If it feels like every day brings new headlines about the potentially catastrophic effects of climate change — and it pretty much does. It's likely that the food supply in the U.S. will be affected in a number of ways, from effects on corn, potatoes, rice, and even the supply chain and food prices. And when you look at the food supply for the world as a whole, the picture can be even scarier.

Rising temperatures across the globe, coupled with wildfires that threaten agricultural areas, are making food more expensive and adding to the problems caused by food insecurity. Science Daily tells us that researchers at Northwestern University predict that staple crops like corn, rice, and soybeans will be vulnerable to the effects of climate change, which is why they're studying other food sources to discover crops that may be less vulnerable and could serve as alternatives for our evolving food needs worldwide.

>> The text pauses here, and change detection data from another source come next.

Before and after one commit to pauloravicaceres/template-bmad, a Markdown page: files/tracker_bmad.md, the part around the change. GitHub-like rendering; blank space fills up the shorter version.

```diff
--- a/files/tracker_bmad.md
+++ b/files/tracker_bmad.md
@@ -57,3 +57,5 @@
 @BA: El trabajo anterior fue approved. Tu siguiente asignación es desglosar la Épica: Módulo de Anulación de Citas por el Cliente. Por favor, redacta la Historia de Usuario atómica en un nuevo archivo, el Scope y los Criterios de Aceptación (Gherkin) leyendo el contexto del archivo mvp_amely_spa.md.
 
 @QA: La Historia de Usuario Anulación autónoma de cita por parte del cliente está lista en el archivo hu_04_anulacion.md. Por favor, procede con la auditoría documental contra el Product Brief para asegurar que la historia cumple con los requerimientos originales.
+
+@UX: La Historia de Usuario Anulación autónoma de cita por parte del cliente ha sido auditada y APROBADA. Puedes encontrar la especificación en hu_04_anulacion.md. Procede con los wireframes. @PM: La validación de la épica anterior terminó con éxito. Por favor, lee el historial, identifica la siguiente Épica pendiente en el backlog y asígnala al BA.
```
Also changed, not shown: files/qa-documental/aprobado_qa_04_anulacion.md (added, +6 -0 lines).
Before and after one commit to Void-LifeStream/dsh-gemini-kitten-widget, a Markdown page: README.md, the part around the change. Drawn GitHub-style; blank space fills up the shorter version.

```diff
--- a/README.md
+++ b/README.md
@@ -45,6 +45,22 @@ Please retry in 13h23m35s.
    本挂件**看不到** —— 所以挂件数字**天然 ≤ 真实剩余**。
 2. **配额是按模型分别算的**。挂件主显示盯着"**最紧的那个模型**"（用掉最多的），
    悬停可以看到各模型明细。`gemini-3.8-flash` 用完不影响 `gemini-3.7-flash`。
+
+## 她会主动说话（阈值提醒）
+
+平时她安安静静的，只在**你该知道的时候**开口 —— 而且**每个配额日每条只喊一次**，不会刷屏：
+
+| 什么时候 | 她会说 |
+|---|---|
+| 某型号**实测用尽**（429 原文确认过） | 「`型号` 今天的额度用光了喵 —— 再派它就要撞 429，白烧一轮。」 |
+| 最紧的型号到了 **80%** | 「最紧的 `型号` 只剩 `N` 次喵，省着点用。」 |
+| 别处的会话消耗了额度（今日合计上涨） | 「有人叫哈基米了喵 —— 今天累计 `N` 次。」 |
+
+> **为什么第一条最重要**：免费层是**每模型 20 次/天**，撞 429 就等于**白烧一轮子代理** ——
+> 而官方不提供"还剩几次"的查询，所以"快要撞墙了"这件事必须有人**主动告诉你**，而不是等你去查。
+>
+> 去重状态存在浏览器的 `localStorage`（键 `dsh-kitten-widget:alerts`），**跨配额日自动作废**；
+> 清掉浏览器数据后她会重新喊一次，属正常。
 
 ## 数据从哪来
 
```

Breadfruit could be one of the solutions

The research conducted by Northwestern University identified breadfruit as a "neglected and underutilized species," which means that it has "potential to enhance climate resilience and overall sustainability of low-latitude agricultural systems" (via PLOS Climate). Crops that thrive in low-latitude regions are important, because, as the study also notes, tropical and sup-tropical food production is likely to suffer serious impacts from rising temperatures and extreme weather events due to climate change. The study indicates that the area suitable for breadfruit cultivation will decline only slightly in Southeast Asia and the Pacific Islands due to the effects of climate change. While the breadfruit range will decrease a bit more in Latin America and the Caribbean, the study identified sub-Saharan Africa as a place ideal for expanding breadfruit cultivation.

These studies provide hope for successfully adapting global food production in the face of climate change. One of the benefits noted by NPR in 2016 is that breadfruit can be eaten at different stages of the fruit's maturity. Ethnobotanist Diane Ragone told NPR, "When it's small and green, it tastes like an artichoke. When it's starchy and mature, it's the equivalent of a potato. When it's soft and ripe, it's dessert." 

It's fitting that the fruit that's highest in carbohydrate content could be one of the ways to feed the world.